-- Opening Marker --

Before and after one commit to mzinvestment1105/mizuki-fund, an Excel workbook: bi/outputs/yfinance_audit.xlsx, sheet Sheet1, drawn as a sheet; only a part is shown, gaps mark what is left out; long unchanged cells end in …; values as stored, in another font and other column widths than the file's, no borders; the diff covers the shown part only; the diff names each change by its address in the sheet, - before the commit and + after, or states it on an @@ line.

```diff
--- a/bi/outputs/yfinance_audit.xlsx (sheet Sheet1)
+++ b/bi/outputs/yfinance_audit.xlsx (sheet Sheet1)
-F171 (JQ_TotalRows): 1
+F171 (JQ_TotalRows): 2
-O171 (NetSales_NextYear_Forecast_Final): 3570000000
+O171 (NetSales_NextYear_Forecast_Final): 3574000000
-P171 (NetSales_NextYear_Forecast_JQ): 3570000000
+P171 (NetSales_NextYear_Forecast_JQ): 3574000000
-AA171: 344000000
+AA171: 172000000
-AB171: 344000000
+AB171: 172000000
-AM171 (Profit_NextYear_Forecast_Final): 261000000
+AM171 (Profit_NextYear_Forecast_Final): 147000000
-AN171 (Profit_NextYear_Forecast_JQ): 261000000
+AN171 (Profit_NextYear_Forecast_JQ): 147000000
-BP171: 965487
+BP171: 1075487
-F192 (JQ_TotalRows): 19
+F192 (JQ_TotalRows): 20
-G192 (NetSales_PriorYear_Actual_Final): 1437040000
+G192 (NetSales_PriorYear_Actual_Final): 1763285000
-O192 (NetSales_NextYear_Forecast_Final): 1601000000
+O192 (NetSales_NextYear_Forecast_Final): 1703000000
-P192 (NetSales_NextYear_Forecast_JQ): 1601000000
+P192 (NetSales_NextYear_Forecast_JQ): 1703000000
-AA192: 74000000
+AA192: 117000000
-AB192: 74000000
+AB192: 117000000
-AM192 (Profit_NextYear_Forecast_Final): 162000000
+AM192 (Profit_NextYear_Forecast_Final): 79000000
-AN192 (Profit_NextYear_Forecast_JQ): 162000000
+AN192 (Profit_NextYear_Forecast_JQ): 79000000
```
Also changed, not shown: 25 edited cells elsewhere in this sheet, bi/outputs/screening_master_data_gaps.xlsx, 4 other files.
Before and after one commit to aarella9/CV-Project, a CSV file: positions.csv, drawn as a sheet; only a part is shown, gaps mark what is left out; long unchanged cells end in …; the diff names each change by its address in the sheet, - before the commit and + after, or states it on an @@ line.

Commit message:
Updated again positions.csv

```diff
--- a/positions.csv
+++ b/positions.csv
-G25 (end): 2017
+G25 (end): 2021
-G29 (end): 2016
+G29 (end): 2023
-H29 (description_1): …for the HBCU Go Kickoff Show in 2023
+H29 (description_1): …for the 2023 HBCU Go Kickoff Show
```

-- Closing Marker --

Copy out the whole listing, exactly as written.

Before and after one commit to mzinvestment1105/mizuki-fund, an Excel workbook: bi/outputs/yfinance_audit.xlsx, sheet Sheet1, drawn as a sheet; only a part is shown, gaps mark what is left out; long unchanged cells end in …; values as stored, in another font and other column widths than the file's, no borders; the diff covers the shown part only; the diff names each change by its address in the sheet, - before the commit and + after, or states it on an @@ line.

```diff
--- a/bi/outputs/yfinance_audit.xlsx (sheet Sheet1)
+++ b/bi/outputs/yfinance_audit.xlsx (sheet Sheet1)
-F171 (JQ_TotalRows): 1
+F171 (JQ_TotalRows): 2
-O171 (NetSales_NextYear_Forecast_Final): 3570000000
+O171 (NetSales_NextYear_Forecast_Final): 3574000000
-P171 (NetSales_NextYear_Forecast_JQ): 3570000000
+P171 (NetSales_NextYear_Forecast_JQ): 3574000000
-AA171: 344000000
+AA171: 172000000
-AB171: 344000000
+AB171: 172000000
-AM171 (Profit_NextYear_Forecast_Final): 261000000
+AM171 (Profit_NextYear_Forecast_Final): 147000000
-AN171 (Profit_NextYear_Forecast_JQ): 261000000
+AN171 (Profit_NextYear_Forecast_JQ): 147000000
-BP171: 965487
+BP171: 1075487
-F192 (JQ_TotalRows): 19
+F192 (JQ_TotalRows): 20
-G192 (NetSales_PriorYear_Actual_Final): 1437040000
+G192 (NetSales_PriorYear_Actual_Final): 1763285000
-O192 (NetSales_NextYear_Forecast_Final): 1601000000
+O192 (NetSales_NextYear_Forecast_Final): 1703000000
-P192 (NetSales_NextYear_Forecast_JQ): 1601000000
+P192 (NetSales_NextYear_Forecast_JQ): 1703000000
-AA192: 74000000
+AA192: 117000000
-AB192: 74000000
+AB192: 117000000
-AM192 (Profit_NextYear_Forecast_Final): 162000000
+AM192 (Profit_NextYear_Forecast_Final): 79000000
-AN192 (Profit_NextYear_Forecast_JQ): 162000000
+AN192 (Profit_NextYear_Forecast_JQ): 79000000
```
Also changed, not shown: 25 edited cells elsewhere in this sheet, bi/outputs/screening_master_data_gaps.xlsx, 4 other files.
Before and after one commit to aarella9/CV-Project, a CSV file: positions.csv, drawn as a sheet; only a part is shown, gaps mark what is left out; long unchanged cells end in …; the diff names each change by its address in the sheet, - before the commit and + after, or states it on an @@ line.

Commit message:
Updated again positions.csv

```diff
--- a/positions.csv
+++ b/positions.csv
-G25 (end): 2017
+G25 (end): 2021
-G29 (end): 2016
+G29 (end): 2023
-H29 (description_1): …for the HBCU Go Kickoff Show in 2023
+H29 (description_1): …for the 2023 HBCU Go Kickoff Show
```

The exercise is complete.